Transition into Adulthood
Coming-of-Age films fall into a genre of films with plots revolving around a young person’s transition into adulthood. Essentially, it’s all about growing up and self-realization, a concept that can be illustrated through a powerful dream (The Wizard of Oz) or self-discovery among young adults (The Blue Lagoon). Most films within this genre portray an endearing transition from childhood into a world where grown-up decisions need to be made, with the Harry Potter series serving as a perfect example.
The values associated with Coming-of-Age movies may include some sense of moral responsibility that comes with developing an awareness of romantic feelings. Some movies, like Father of the Bride, carry these moral values through so-called conventional steps of adulthood, in this case getting married and, in the sequel, having children.
Humor is often used to deal with the sense of having more freedom to make decisions that comes with growing up, even if it’s decisions that turn out not to be all that well thought out. For instance, Ferris Bueller’s Day Off tells the tale of a kid who uses his wits to skip school, doing his best to keep his parents and other authority figures clueless in the process. There’s usually some lesson concerning the concept of right and wrong, typically illustrated through a course of events that involves things going horribly – or humorously – array before some sort of resolution occurs.

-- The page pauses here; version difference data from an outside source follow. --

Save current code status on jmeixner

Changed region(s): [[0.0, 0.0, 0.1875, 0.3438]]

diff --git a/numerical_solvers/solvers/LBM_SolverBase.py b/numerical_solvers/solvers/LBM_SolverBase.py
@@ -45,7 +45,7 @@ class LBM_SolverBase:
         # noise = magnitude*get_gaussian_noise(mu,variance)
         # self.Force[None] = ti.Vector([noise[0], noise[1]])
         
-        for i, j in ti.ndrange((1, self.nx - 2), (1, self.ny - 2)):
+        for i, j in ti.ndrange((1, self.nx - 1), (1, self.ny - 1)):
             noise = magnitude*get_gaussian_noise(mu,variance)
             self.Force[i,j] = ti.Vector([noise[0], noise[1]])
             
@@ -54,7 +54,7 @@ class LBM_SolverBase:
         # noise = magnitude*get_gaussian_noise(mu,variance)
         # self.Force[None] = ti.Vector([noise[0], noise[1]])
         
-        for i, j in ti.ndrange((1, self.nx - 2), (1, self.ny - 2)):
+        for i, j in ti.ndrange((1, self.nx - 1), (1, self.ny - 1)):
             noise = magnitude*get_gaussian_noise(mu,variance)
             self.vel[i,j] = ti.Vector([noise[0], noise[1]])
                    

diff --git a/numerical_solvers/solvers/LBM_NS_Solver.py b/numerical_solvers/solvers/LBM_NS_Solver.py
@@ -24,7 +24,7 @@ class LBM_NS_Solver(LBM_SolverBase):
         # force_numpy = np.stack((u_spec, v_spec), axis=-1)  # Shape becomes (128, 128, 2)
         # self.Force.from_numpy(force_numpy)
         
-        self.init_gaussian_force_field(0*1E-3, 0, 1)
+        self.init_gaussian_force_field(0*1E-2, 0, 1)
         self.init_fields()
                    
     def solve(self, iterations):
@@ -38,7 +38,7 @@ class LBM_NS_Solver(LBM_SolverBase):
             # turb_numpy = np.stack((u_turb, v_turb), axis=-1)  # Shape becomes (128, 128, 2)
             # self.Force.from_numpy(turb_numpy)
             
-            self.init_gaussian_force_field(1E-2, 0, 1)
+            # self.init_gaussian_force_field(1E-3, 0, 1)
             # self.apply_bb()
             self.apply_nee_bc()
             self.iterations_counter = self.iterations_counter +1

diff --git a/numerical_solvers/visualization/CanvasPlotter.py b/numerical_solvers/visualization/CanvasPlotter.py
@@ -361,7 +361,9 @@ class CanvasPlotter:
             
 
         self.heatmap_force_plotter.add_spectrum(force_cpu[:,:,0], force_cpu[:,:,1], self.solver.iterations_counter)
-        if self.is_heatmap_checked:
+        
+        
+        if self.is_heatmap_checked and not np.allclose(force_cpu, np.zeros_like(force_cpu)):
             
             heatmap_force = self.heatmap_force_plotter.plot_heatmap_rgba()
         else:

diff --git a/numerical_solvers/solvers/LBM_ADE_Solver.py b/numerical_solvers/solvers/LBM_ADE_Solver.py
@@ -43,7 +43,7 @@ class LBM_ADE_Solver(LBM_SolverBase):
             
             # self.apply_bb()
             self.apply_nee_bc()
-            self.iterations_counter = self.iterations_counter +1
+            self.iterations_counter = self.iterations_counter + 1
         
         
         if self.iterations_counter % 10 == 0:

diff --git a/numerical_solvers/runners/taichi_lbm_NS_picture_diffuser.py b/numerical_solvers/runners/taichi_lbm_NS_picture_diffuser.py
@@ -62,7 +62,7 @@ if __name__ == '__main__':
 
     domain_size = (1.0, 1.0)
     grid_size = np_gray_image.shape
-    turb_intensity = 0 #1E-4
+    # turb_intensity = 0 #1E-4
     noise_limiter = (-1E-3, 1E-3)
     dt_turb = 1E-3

Life lessons tend to be another hallmark of Coming-of-Age movies, with a younger person typically learning an important lesson from a parent or other influential adult, as with The Karate Kid movies. In some cases, important realizations about life come from self-reflection that’s spurred by making mistakes and learning from them or simply engaging in a discussion that includes some type of self-awareness. The Breakfast Club (which celebrated its 30th birthday this week) is about a group of kids from different walks of life spending a Saturday in detention, and is a perfect example of this type of Coming-of-Age film. Movies like Less Than Zero (about drug use) dig a little deeper by presenting a moral lesson by showing the consequences of living a certain lifestyle.
The process of transitioning from childhood to adulthood is, by nature, something that takes place over time through a series of events spread out over time. However, any major life lesson can be considered a Coming-of-Age moment, with a particular moment being the main focus of a movie. With Bambi, for example, the death of the young deer’s mother provides an introduction to a world that’s not always safe and sheltered. Forrest Gump, on the other hand, is an example of how values can be learned from the process of growing up and experiencing new things over time.

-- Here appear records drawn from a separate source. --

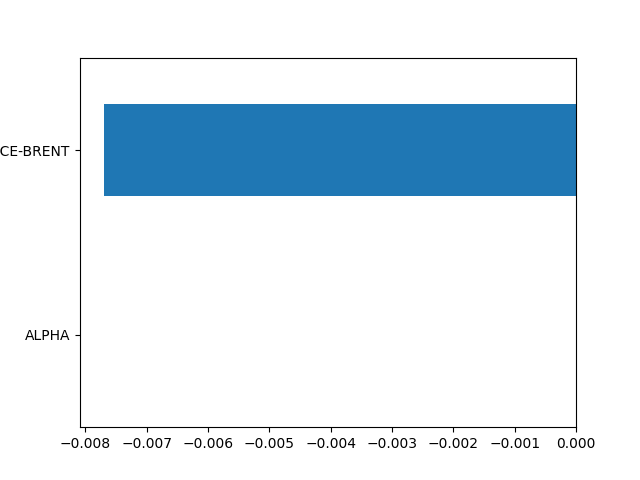
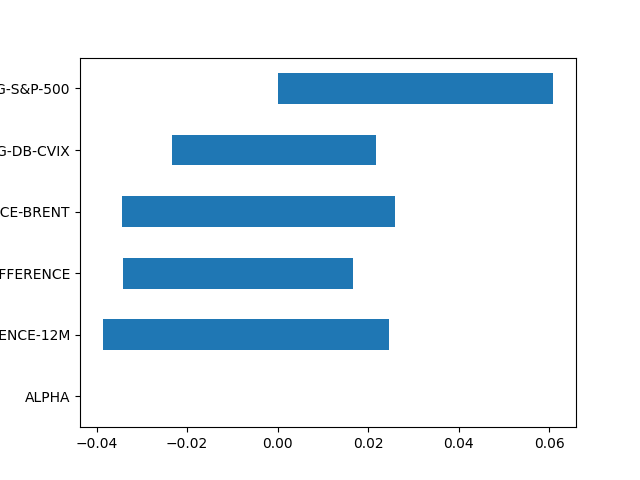
changes

diff --git a/CustomTypes/Model.py b/CustomTypes/Model.py
@@ -95,9 +95,9 @@ class Model(object):
 
         # AD hoc fasit
         # dep_series = Dataseries.get_dataseries("NB-KKI")
-        #dep_df = dep_series.get_df(self.frequency, from_date, to_date)
-        #dep_df = Prefixes.process_df("DELTA", dep_df, "NOIWTOT Index")
-        #df["FASIT"] = dep_df
+        # dep_df = dep_series.get_df(self.frequency, from_date, to_date)
+        # dep_df = Prefixes.process_df("DELTA", dep_df, "NOIWTOT Index")
+        # df["FASIT"] = dep_df
 
         print("PROCESSED MODEL!: ")
         print(df)
@@ -166,6 +166,25 @@ class Model(object):
             print("END NAN")
 
         lm = regression(df, list(self.weights.keys()), self.dependent_variable)
+
+        # print("STD", X_train.std(axis=0))
+        # print("coef.", lm.coef_)
+
+        print(lm.coef_)
+        print(lm.intercept_)
+
+        X = df[list(self.weights.keys())]
+        Y = df[self.dependent_variable]
+
+        normalized_coefficients = lm.coef_ * X.std(axis=0)
+
+        print("norm. coef ", normalized_coefficients)
+        normalized_coefficients.plot(kind="barh")
+        plt.savefig(f'normalized-coefficients-{self.name}.png')
+
+        prediction_r_2 = lm.score(X, Y)
+        print("R squared: ", prediction_r_2)
+
         old_coeffs = list(self.weights.values()).copy()
         for index, key in enumerate(self.weights.keys()):
             self.weights[key] = lm.coef_[index]
@@ -179,9 +198,27 @@ class Model(object):
         error = mean_absolute_percentage_error(old_coeffs, new_coeffs)
         print("model deviance is (MAPE)", error)
         r2 = r2_score(old_coeffs, new_coeffs)
+
         print("R2", r2)
 
-        print(self)
+        # Save results to file
+        results = {}
+        results["Prediction r2"] = prediction_r_2
+        results["model similarity (R2)"] = r2
+        results["model deviance (MAPE)"] = error
+
+        results = pd.DataFrame(data=results, index=[0])
+        # df = (df.T)
+        print(df)
+
+        df = pd.concat([results, normalized_coefficients])
+
+        df.to_excel(f'results-{self.name}.xlsx')
+        # with pd.ExcelWriter("results.xlsx", sheet_name=self.name, engine="openpyxl", mode="a", on_sheet_exists="replace") as writer:
+        # df.to_excel(writer, sheet_name=self.name, index=False)
+        # pd.write_excel(writer, df)
+
+        # print(self)
 
 
 def regression(df: pd.DataFrame, X_names: list[str], Y_name: str) -> LinearRegression:
@@ -199,21 +236,6 @@ def regression(df: pd.DataFrame, X_names: list[str], Y_name: str) -> LinearRegre
     lm.fit(X_train, Y_train)
 
     lm.normalize
-
-    #print("STD", X_train.std(axis=0))
-    #print("coef.", lm.coef_)
-
-    print(X_names)
-    print(lm.coef_)
-    print(lm.intercept_)
-
-    normalized_coefficients = lm.coef_ * X_train.std(axis=0)
-
-    print("norm. coef ", normalized_coefficients)
-    normalized_coefficients.plot(kind="barh")
-    plt.savefig('normalized-coefficients.png')
-
-    print("R squared: ", lm.score(X_train, Y_train))
 
     return lm
 

diff --git a/main.py b/main.py
@@ -64,14 +64,13 @@ def load_json() -> "tuple[ list[Dataseries], list[CustomDataseries], list[Model]
     # Run models
     if True:
         for model in all_models:
-            if model.name == "Ellen linear model":
-                print("Running model:", model.name)
-                model.reestimate(model.model_start_date, model.model_end_date)
-                # model.reestimate(model.model_end_date, date(2021, 12, 31))
-                # model.reestimate(model.model_start_date, date(2021, 12, 31))
-                # model.run_model(model.model_start_date, model.model_end_date)
-                # model.run_model(model.model_end_date, date(2021, 12, 31))
-                # model.run_model(model.model_start_date, date(2021, 12, 31))
+            print("Running model:", model.name)
+            model.reestimate(model.model_start_date, model.model_end_date)
+            # model.reestimate(model.model_end_date, date(2021, 12, 31))
+            # model.reestimate(model.model_start_date, date(2021, 12, 31))
+            # model.run_model(model.model_start_date, model.model_end_date)
+            # model.run_model(model.model_end_date, date(2021, 12, 31))
+            # model.run_model(model.model_start_date, date(2021, 12, 31))
 
 
 load_json()

diff --git a/CustomTypes/Dataseries.py b/CustomTypes/Dataseries.py
@@ -88,12 +88,12 @@ class Dataseries(object):
 
     def get_df(self, frequency: DataFrequency, from_date: datetime, to_date: datetime) -> DataFrame:
         df = self.df
-        df = df.resample(frequency.value).ffill()
+        df = df.resample(frequency.value).mean()
 
         df = df.loc[from_date:to_date]
         if df.loc[from_date:from_date].empty:
             warnings.warn(
-                f"Series {self.name} does not have data from {to_date}. First data is {df.iloc[0]}")
+                f"Series {self.name} does not have data from {from_date}. First data is {df.iloc[0]}")
         if df.loc[to_date:to_date].empty:
             warnings.warn(
                 f"Series {self.name} does not have data to {to_date}. Last data is {df.iloc[-1]}")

A new sense of purpose
Coming-of-Age movies tend to address different audiences with themes appropriate for a particular age group. The ultimate value of Coming-of-Age cinema is to tap into common emotions and provide a clear example of life decisions that can either turn out to be wondrous discoveries or life-changing events that can offer a different perspective or a new sense of purpose.

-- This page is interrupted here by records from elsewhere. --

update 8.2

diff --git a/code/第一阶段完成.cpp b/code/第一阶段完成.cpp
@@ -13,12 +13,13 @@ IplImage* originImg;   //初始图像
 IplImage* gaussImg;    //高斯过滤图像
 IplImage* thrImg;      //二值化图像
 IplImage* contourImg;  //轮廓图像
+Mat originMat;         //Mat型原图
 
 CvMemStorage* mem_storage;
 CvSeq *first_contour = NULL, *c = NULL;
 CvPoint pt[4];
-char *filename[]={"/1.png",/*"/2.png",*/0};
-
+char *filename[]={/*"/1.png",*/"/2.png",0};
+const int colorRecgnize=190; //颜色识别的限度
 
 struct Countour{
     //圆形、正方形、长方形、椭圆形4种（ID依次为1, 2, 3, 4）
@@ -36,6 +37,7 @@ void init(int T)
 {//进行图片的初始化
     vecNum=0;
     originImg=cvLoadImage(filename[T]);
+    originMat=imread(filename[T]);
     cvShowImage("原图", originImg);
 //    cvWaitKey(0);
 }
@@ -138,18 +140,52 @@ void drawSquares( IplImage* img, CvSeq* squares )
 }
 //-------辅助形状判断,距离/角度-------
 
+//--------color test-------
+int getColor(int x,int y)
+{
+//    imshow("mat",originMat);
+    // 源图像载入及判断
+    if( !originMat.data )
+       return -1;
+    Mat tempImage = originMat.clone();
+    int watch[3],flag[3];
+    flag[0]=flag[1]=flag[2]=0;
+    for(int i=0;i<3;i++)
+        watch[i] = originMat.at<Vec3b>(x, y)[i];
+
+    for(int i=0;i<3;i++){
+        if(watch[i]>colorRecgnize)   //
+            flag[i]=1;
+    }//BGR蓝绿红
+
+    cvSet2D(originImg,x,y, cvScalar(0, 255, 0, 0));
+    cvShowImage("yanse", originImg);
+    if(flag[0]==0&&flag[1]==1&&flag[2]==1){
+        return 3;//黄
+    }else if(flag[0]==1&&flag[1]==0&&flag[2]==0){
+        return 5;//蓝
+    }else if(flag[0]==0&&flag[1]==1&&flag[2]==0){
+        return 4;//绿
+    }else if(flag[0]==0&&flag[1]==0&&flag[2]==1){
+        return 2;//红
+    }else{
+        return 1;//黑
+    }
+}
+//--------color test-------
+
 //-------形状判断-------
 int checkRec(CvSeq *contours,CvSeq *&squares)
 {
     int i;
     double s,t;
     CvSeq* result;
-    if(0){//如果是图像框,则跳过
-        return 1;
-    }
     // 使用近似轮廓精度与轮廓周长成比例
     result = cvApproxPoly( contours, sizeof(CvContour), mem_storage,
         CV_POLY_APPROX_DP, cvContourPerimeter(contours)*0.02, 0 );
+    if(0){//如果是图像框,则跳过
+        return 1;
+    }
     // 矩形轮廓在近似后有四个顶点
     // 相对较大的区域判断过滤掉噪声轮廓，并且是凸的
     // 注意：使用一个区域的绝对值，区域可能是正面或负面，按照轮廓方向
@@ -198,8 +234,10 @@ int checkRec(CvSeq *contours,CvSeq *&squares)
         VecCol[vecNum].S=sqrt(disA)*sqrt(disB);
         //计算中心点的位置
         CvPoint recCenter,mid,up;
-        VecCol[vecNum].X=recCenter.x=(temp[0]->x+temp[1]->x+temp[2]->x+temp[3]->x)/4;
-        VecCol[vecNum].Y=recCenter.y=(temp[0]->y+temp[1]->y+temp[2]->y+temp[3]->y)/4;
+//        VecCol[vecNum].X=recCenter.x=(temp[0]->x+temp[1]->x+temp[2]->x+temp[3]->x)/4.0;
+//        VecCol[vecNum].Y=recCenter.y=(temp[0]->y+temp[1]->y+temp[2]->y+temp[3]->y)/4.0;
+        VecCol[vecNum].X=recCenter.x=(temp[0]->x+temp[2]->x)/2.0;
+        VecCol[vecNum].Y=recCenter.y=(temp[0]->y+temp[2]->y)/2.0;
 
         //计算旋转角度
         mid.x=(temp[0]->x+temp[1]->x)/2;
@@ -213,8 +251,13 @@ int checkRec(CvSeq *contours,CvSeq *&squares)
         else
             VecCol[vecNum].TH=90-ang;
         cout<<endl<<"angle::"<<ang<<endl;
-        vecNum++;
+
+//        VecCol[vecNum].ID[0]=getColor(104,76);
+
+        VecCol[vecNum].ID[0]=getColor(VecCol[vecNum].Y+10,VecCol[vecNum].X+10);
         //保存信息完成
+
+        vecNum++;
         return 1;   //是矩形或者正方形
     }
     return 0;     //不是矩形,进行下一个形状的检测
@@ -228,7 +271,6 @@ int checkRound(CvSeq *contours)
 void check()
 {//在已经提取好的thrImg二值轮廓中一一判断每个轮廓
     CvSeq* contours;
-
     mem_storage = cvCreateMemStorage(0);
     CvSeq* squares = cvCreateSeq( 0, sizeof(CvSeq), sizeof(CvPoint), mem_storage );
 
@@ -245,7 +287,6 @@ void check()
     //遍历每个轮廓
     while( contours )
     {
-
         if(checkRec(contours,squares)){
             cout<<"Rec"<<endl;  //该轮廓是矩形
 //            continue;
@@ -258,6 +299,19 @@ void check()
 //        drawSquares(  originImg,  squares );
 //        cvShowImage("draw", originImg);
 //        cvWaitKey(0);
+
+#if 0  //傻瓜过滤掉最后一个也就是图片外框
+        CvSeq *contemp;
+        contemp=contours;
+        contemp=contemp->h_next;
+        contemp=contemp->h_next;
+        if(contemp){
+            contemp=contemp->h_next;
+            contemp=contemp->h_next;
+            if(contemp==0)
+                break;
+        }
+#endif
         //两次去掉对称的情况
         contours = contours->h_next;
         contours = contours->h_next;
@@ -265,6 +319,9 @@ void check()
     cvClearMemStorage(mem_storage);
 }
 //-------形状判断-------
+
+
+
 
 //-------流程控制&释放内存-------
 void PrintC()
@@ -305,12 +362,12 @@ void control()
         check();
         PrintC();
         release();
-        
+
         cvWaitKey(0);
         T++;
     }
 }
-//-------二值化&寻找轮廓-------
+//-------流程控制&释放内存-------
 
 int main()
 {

Read more on:
The Benefits of Watching Coming-of-Age Films with Children
Coming-of-Age films – definition
The Role of Nostalgia in Coming-of-Age Movies
The Psychology of the Coming-of-Age Movie